What this task involves:
Please give back each line below unchanged; none of the pictures should appear.

-------- Data records --------

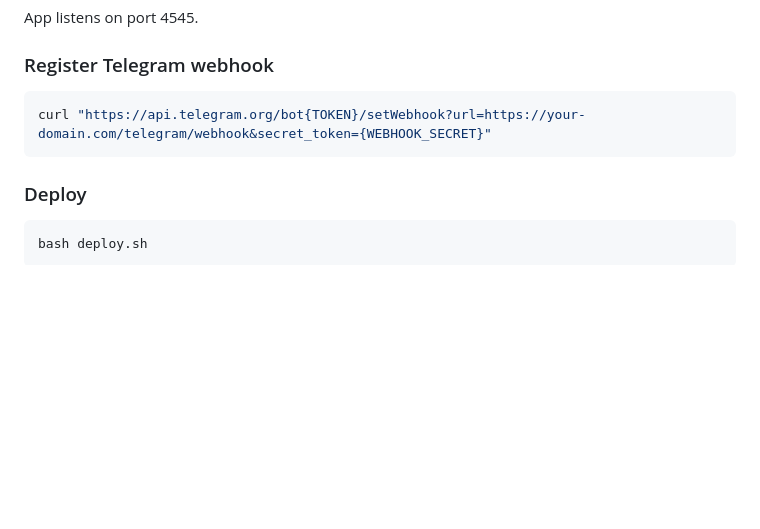
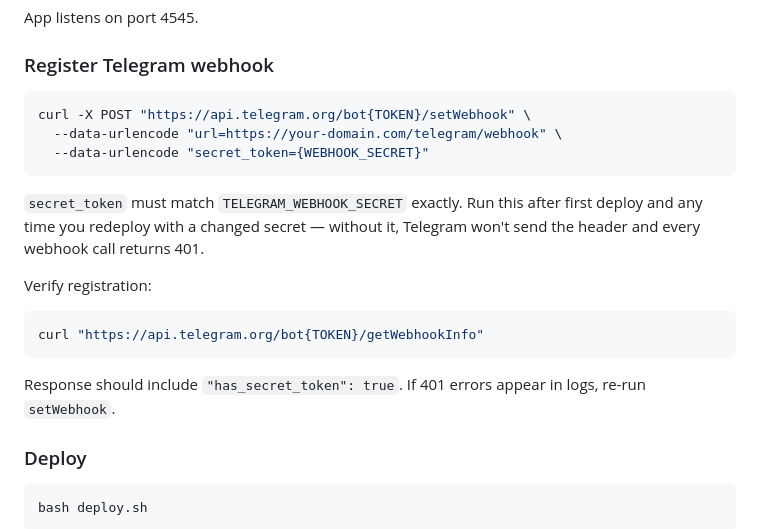
Before and after one commit to martindebruin/grotfluence-image-describer, a Markdown page: README.md, the part around the change. GitHub-like rendering; blank space fills up the shorter version.

Commit message:
Document correct webhook registration with secret_token
The setWebhook call must use POST + --data-urlencode to handle special
characters in the secret, and must include secret_token so Telegram sends
the X-Telegram-Bot-Api-Secret-Token header. Without it the app returns 401
on every request. Added verification step and re-registration note.

Co-Authored-By: Claude Sonnet 4.6 <noreply@anthropic.com>

````diff
--- a/README.md
+++ b/README.md
@@ -130,8 +130,20 @@ App listens on port 4545.
 ### Register Telegram webhook
 
 ```bash
-curl "https://api.telegram.org/bot{TOKEN}/setWebhook?url=https://your-domain.com/telegram/webhook&secret_token={WEBHOOK_SECRET}"
+curl -X POST "https://api.telegram.org/bot{TOKEN}/setWebhook" \
+  --data-urlencode "url=https://your-domain.com/telegram/webhook" \
+  --data-urlencode "secret_token={WEBHOOK_SECRET}"
 ```
+
+`secret_token` must match `TELEGRAM_WEBHOOK_SECRET` exactly. Run this after first deploy and any time you redeploy with a changed secret — without it, Telegram won't send the header and every webhook call returns 401.
+
+Verify registration:
+
+```bash
+curl "https://api.telegram.org/bot{TOKEN}/getWebhookInfo"
+```
+
+Response should include `"has_secret_token": true`. If 401 errors appear in logs, re-run `setWebhook`.
 
 ### Deploy
 
````
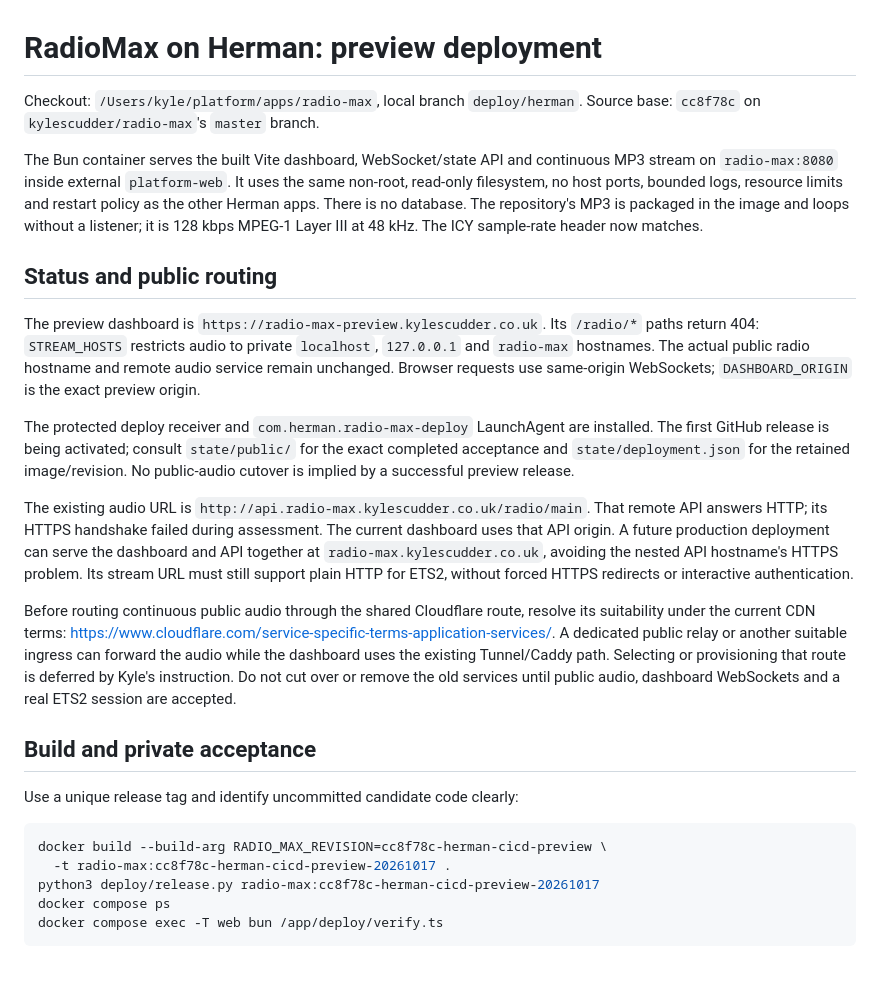
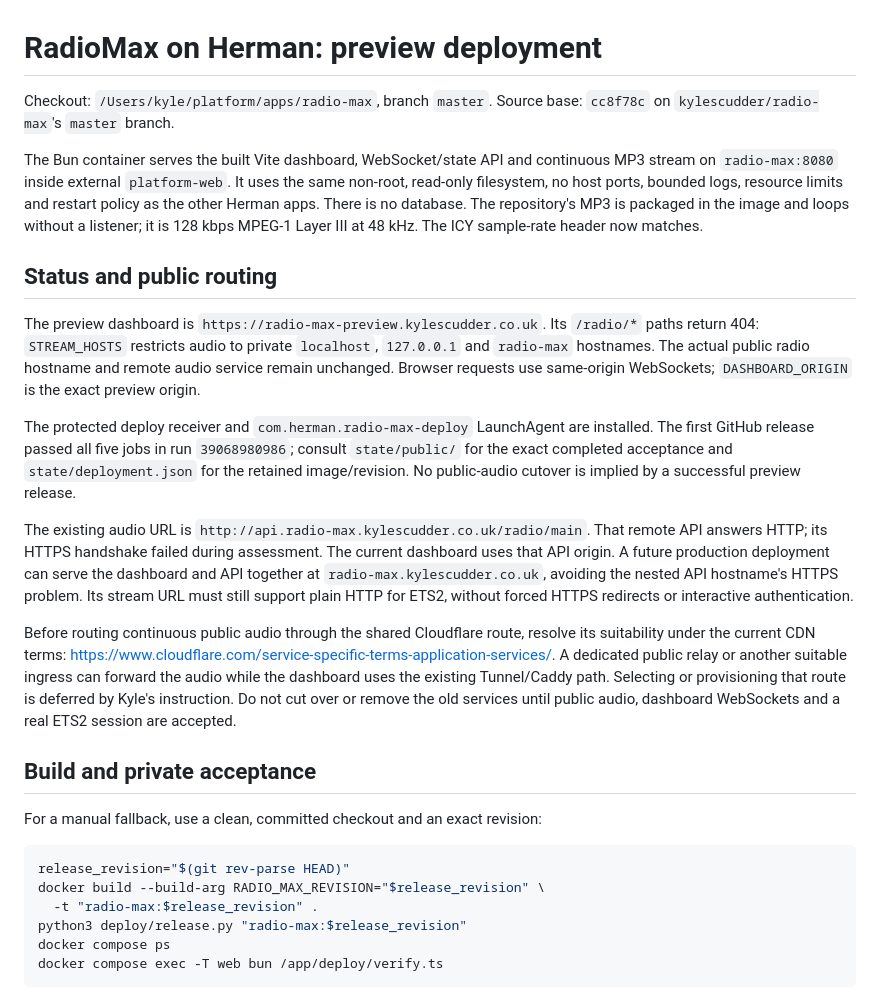
Before and after one commit to kylescudder/radio-max, a Markdown page: deploy/README.md, the part around one of its changes. GitHub-like rendering; blank space fills up the shorter version.

````diff
--- a/deploy/README.md
+++ b/deploy/README.md
@@ -1,6 +1,6 @@
 # RadioMax on Herman: preview deployment
 
-Checkout: `/Users/kyle/platform/apps/radio-max`, local branch `deploy/herman`.
+Checkout: `/Users/kyle/platform/apps/radio-max`, branch `master`.
 Source base: `cc8f78c` on `kylescudder/radio-max`'s `master` branch.
 
 The Bun container serves the built Vite dashboard, WebSocket/state API and
@@ -19,7 +19,7 @@ hostname and remote audio service remain unchanged. Browser requests use
 same-origin WebSockets; `DASHBOARD_ORIGIN` is the exact preview origin.
 
 The protected deploy receiver and `com.herman.radio-max-deploy` LaunchAgent are
-installed. The first GitHub release is being activated; consult `state/public/`
+installed. The first GitHub release passed all five jobs in run `39068980986`; consult `state/public/`
 for the exact completed acceptance and `state/deployment.json` for the retained
 image/revision. No public-audio cutover is implied by a successful preview release.
 
@@ -40,12 +40,13 @@ until public audio, dashboard WebSockets and a real ETS2 session are accepted.
 
 ## Build and private acceptance
 
-Use a unique release tag and identify uncommitted candidate code clearly:
+For a manual fallback, use a clean, committed checkout and an exact revision:
 
 ```sh
-docker build --build-arg RADIO_MAX_REVISION=cc8f78c-herman-cicd-preview \
-  -t radio-max:cc8f78c-herman-cicd-preview-20261017 .
-python3 deploy/release.py radio-max:cc8f78c-herman-cicd-preview-20261017
+release_revision="$(git rev-parse HEAD)"
+docker build --build-arg RADIO_MAX_REVISION="$release_revision" \
+  -t "radio-max:$release_revision" .
+python3 deploy/release.py "radio-max:$release_revision"
 docker compose ps
 docker compose exec -T web bun /app/deploy/verify.ts
 ```
````
Also changed, not shown: other parts of deploy/README.md (+26 -5 lines).
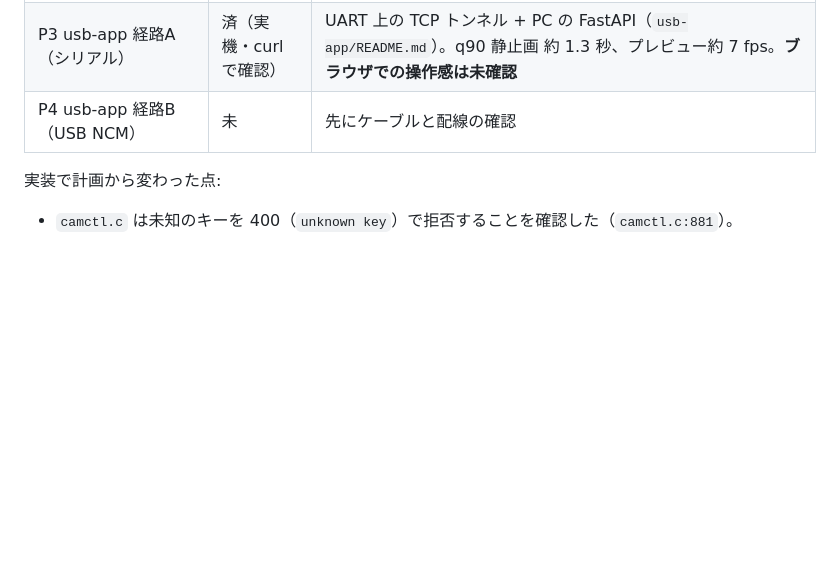
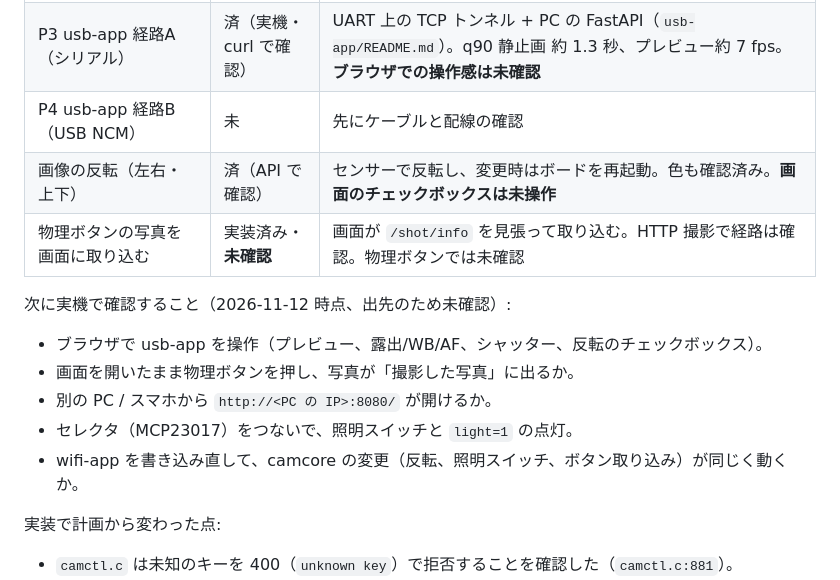
Before and after one commit to sastles-com/esp32p4-cam, a Markdown page: docs/PLAN-two-apps.md, the part around the change. Drawn GitHub-style; blank space fills up the shorter version.

Commit message:
docs: plan progress - flip, button-shot import, what is still unchecked
Co-Authored-By: Claude Opus 5.5 <noreply@anthropic.com>

```diff
--- a/docs/PLAN-two-apps.md
+++ b/docs/PLAN-two-apps.md
@@ -12,6 +12,15 @@
 | 共通部 `common/camcore` | 済 | wifi-app から切り出し（`camcore_init/start/serve`）。wifi-app で回帰確認済み |
 | P3 usb-app 経路A（シリアル） | 済（実機・curl で確認） | UART 上の TCP トンネル + PC の FastAPI（`usb-app/README.md`）。q90 静止画 約 1.3 秒、プレビュー約 7 fps。**ブラウザでの操作感は未確認** |
 | P4 usb-app 経路B（USB NCM） | 未 | 先にケーブルと配線の確認 |
+| 画像の反転（左右・上下） | 済（API で確認） | センサーで反転し、変更時はボードを再起動。色も確認済み。**画面のチェックボックスは未操作** |
+| 物理ボタンの写真を画面に取り込む | 実装済み・**未確認** | 画面が `/shot/info` を見張って取り込む。HTTP 撮影で経路は確認。物理ボタンでは未確認 |
+
+次に実機で確認すること（2026-11-12 時点、出先のため未確認）:
+- ブラウザで usb-app を操作（プレビュー、露出/WB/AF、シャッター、反転のチェックボックス）。
+- 画面を開いたまま物理ボタンを押し、写真が「撮影した写真」に出るか。
+- 別の PC / スマホから `http://<PC の IP>:8080/` が開けるか。
+- セレクタ（MCP23017）をつないで、照明スイッチと `light=1` の点灯。
+- wifi-app を書き込み直して、camcore の変更（反転、照明スイッチ、ボタン取り込み）が同じく動くか。
 
 実装で計画から変わった点:
 - `camctl.c` は未知のキーを 400（`unknown key`）で拒否することを確認した（`camctl.c:881`）。
```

--------

Answer to the problem:
Before and after one commit to martindebruin/grotfluence-image-describer, a Markdown page: README.md, the part around the change. GitHub-like rendering; blank space fills up the shorter version.

Commit message:
Document correct webhook registration with secret_token
The setWebhook call must use POST + --data-urlencode to handle special
characters in the secret, and must include secret_token so Telegram sends
the X-Telegram-Bot-Api-Secret-Token header. Without it the app returns 401
on every request. Added verification step and re-registration note.

Co-Authored-By: Claude Sonnet 4.6 <noreply@anthropic.com>

````diff
--- a/README.md
+++ b/README.md
@@ -130,8 +130,20 @@ App listens on port 4545.
 ### Register Telegram webhook
 
 ```bash
-curl "https://api.telegram.org/bot{TOKEN}/setWebhook?url=https://your-domain.com/telegram/webhook&secret_token={WEBHOOK_SECRET}"
+curl -X POST "https://api.telegram.org/bot{TOKEN}/setWebhook" \
+  --data-urlencode "url=https://your-domain.com/telegram/webhook" \
+  --data-urlencode "secret_token={WEBHOOK_SECRET}"
 ```
+
+`secret_token` must match `TELEGRAM_WEBHOOK_SECRET` exactly. Run this after first deploy and any time you redeploy with a changed secret — without it, Telegram won't send the header and every webhook call returns 401.
+
+Verify registration:
+
+```bash
+curl "https://api.telegram.org/bot{TOKEN}/getWebhookInfo"
+```
+
+Response should include `"has_secret_token": true`. If 401 errors appear in logs, re-run `setWebhook`.
 
 ### Deploy
 
````
Before and after one commit to kylescudder/radio-max, a Markdown page: deploy/README.md, the part around one of its changes. GitHub-like rendering; blank space fills up the shorter version.

````diff
--- a/deploy/README.md
+++ b/deploy/README.md
@@ -1,6 +1,6 @@
 # RadioMax on Herman: preview deployment
 
-Checkout: `/Users/kyle/platform/apps/radio-max`, local branch `deploy/herman`.
+Checkout: `/Users/kyle/platform/apps/radio-max`, branch `master`.
 Source base: `cc8f78c` on `kylescudder/radio-max`'s `master` branch.
 
 The Bun container serves the built Vite dashboard, WebSocket/state API and
@@ -19,7 +19,7 @@ hostname and remote audio service remain unchanged. Browser requests use
 same-origin WebSockets; `DASHBOARD_ORIGIN` is the exact preview origin.
 
 The protected deploy receiver and `com.herman.radio-max-deploy` LaunchAgent are
-installed. The first GitHub release is being activated; consult `state/public/`
+installed. The first GitHub release passed all five jobs in run `39068980986`; consult `state/public/`
 for the exact completed acceptance and `state/deployment.json` for the retained
 image/revision. No public-audio cutover is implied by a successful preview release.
 
@@ -40,12 +40,13 @@ until public audio, dashboard WebSockets and a real ETS2 session are accepted.
 
 ## Build and private acceptance
 
-Use a unique release tag and identify uncommitted candidate code clearly:
+For a manual fallback, use a clean, committed checkout and an exact revision:
 
 ```sh
-docker build --build-arg RADIO_MAX_REVISION=cc8f78c-herman-cicd-preview \
-  -t radio-max:cc8f78c-herman-cicd-preview-20261017 .
-python3 deploy/release.py radio-max:cc8f78c-herman-cicd-preview-20261017
+release_revision="$(git rev-parse HEAD)"
+docker build --build-arg RADIO_MAX_REVISION="$release_revision" \
+  -t "radio-max:$release_revision" .
+python3 deploy/release.py "radio-max:$release_revision"
 docker compose ps
 docker compose exec -T web bun /app/deploy/verify.ts
 ```
````
Also changed, not shown: other parts of deploy/README.md (+26 -5 lines).
Before and after one commit to sastles-com/esp32p4-cam, a Markdown page: docs/PLAN-two-apps.md, the part around the change. Drawn GitHub-style; blank space fills up the shorter version.

Commit message:
docs: plan progress - flip, button-shot import, what is still unchecked
Co-Authored-By: Claude Opus 5.5 <noreply@anthropic.com>

```diff
--- a/docs/PLAN-two-apps.md
+++ b/docs/PLAN-two-apps.md
@@ -12,6 +12,15 @@
 | 共通部 `common/camcore` | 済 | wifi-app から切り出し（`camcore_init/start/serve`）。wifi-app で回帰確認済み |
 | P3 usb-app 経路A（シリアル） | 済（実機・curl で確認） | UART 上の TCP トンネル + PC の FastAPI（`usb-app/README.md`）。q90 静止画 約 1.3 秒、プレビュー約 7 fps。**ブラウザでの操作感は未確認** |
 | P4 usb-app 経路B（USB NCM） | 未 | 先にケーブルと配線の確認 |
+| 画像の反転（左右・上下） | 済（API で確認） | センサーで反転し、変更時はボードを再起動。色も確認済み。**画面のチェックボックスは未操作** |
+| 物理ボタンの写真を画面に取り込む | 実装済み・**未確認** | 画面が `/shot/info` を見張って取り込む。HTTP 撮影で経路は確認。物理ボタンでは未確認 |
+
+次に実機で確認すること（2026-11-12 時点、出先のため未確認）:
+- ブラウザで usb-app を操作（プレビュー、露出/WB/AF、シャッター、反転のチェックボックス）。
+- 画面を開いたまま物理ボタンを押し、写真が「撮影した写真」に出るか。
+- 別の PC / スマホから `http://<PC の IP>:8080/` が開けるか。
+- セレクタ（MCP23017）をつないで、照明スイッチと `light=1` の点灯。
+- wifi-app を書き込み直して、camcore の変更（反転、照明スイッチ、ボタン取り込み）が同じく動くか。
 
 実装で計画から変わった点:
 - `camctl.c` は未知のキーを 400（`unknown key`）で拒否することを確認した（`camctl.c:881`）。
```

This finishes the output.